My reason for leaving the Labour Party is similar. I have not been happy in the party really for the last 2 years. I don’t feel as motivated or committed as I once did and I can’t be someone who will just pay a subscription and not contribute.

Its also time for me to have a completely new start and to do something myself and that’s why I’ve both made these decisions and also started writing this blog again.

I will be writing a weekly blog of how things are going with additional comments on politics and also sport and society in general.

Thanks for reading and I hope you can take something from what I add.

Cheers

Jonathan

 

Heart Unions

As a Union member at work, the Trade Union Bill launched by this government snd currently on its way through parliament is an affront to me, to my colleagues and to the people we serve in local government on a daily basis.

It is an ill thought out, reckless and vindictive piece of legislation designed to impart harm and suffering onto workers and more particularly low paid workers. Many of whom are women who work part time to support young families. Along with the cuts to in work benefits such as child tax credits this bill is part of a measure to stifle social mobility and life chance improvement amongst those families and communities that need it the most.

It will seriously harm their chances of effective workplace representation, stifle and muzzle campaigns designed to raise awareness of their struggles and hardships. It will prevent them taking action to defend their jobs and to defend their communities from the savage attacks. But most importantly just as Republican Presidential Candidates in America seek to de fund the organisation Planned Parenthood, it will by changing the way Trade Union Political Funds can be contributed to de fund this governments biggest threat. That is a properly funded, united disciplined Labour Party.
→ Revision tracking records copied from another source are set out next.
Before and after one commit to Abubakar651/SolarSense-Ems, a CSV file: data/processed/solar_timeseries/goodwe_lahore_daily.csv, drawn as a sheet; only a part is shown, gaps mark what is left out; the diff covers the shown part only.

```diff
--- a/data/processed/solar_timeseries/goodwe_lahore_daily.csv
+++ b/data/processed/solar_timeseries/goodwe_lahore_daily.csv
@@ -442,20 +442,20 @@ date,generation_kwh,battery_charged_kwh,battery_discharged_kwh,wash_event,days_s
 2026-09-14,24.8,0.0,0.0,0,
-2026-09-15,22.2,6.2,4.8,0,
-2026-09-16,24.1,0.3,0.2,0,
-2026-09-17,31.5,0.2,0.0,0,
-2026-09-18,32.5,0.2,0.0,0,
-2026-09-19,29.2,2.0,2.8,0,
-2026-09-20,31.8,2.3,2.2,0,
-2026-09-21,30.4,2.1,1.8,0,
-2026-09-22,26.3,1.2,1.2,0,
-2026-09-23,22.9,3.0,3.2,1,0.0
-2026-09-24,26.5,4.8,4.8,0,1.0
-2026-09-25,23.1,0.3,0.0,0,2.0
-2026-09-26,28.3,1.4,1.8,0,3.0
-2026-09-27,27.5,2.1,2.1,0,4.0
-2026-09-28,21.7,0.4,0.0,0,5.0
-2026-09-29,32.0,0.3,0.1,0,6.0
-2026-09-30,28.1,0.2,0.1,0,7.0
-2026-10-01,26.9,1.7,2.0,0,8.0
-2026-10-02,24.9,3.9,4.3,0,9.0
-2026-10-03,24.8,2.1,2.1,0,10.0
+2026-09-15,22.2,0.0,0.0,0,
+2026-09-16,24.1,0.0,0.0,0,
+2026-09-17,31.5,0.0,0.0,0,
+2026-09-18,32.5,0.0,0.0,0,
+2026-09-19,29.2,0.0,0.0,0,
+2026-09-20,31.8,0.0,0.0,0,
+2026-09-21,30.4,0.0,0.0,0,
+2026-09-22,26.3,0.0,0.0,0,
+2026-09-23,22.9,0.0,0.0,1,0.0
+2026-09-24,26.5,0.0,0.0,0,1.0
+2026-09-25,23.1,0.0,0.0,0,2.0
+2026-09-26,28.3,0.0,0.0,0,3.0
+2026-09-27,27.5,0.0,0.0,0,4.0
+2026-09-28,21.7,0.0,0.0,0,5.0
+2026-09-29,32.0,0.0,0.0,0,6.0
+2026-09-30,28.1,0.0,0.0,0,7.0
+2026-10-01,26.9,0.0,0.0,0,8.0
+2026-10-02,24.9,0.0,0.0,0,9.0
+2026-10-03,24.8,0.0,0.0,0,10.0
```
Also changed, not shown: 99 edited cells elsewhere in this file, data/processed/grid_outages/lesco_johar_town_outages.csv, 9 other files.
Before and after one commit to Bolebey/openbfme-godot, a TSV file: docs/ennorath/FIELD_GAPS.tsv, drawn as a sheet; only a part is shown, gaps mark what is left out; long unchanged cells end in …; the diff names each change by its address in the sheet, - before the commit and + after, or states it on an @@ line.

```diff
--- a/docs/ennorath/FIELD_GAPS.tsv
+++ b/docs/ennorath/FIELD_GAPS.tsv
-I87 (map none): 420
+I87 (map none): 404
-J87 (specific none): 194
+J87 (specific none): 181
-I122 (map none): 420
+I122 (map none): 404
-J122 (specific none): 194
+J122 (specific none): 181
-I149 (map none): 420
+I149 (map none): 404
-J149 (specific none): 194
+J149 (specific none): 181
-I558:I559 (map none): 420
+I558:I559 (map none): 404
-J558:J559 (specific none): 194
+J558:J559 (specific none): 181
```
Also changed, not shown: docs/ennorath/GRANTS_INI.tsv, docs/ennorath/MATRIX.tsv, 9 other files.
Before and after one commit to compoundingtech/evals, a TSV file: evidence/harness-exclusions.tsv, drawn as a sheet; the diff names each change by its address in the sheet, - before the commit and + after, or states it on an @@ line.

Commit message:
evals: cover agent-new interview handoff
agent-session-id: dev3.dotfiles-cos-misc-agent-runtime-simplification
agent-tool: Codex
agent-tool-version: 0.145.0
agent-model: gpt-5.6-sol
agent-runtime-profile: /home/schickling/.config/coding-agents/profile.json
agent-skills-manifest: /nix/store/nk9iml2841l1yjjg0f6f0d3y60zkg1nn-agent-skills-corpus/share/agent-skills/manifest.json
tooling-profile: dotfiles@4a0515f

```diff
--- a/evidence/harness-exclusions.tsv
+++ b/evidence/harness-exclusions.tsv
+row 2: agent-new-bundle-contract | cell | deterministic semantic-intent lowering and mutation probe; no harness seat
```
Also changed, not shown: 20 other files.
The campaign against this is being led by the TUC, using the slogan ‘HeartUnions’. Now whilst I wholeheartedly support the campaign, the slogan and campaign strategy behind it are in my opinion flawed. ‘HeartUnions’ as with most Trade Union led campaigns starts from the premise that everyone who is in a Trade Union already loves it. This is false. Most people join a Trade Union not because they love it, but because they need it.  It protects them, supports them and guides and advises them throughout the workplace and beyond.

The TUC should not be campaigning against this bill because it considers that Trade Unions are nice and warm and fuzzy. But rather because they are strong and powerful and necessary for the common social good. And this gets to the main point about Trade Unions in 21st century Britain. They do not understand it, they may have adapted to social media and mass on line activism, but these are the tools of a campaigning organisation not the reason for its existence and not the true power of its core. Strength and Unity and Solidarity are what makes Trade Unions worth listening to. If all they have to say is a wishy washy 2 word slogan that sounds like it was written by a teenage girl on a fan fiction website, then why should anyone listen to them at all?

My Introduction

If you are reading this then welcome.

My name is Jonathan Marsland. I am in my early thirties, live and work in Leicester and am an active political campaigner and activist.

The idea behind this blog is to allow me to comment on events and situations that arise both in my life and the wider world. It is also because I find myself becoming increasingly frustrated with many things going on in the world. I hope that you will read it and enjoy it. The topics I will mostly be commenting on are Politics, Sport, Culture and History.

My spelling and grammar will not always be 100% accurate so if this irritates you then I can only apologise

I also hope you will find it informative and that it makes you think about issues and society in a slightly different way.

I will try to blog most days but when this fails I will try at least 3 or 4 times per week.

There will be things due to my job, I will be unable to blog on relating to Leicester but when this is the case I will link to other outlets that can comment.

Many Thanks again for reading, and I hope you enjoy.

Jonathan Marsland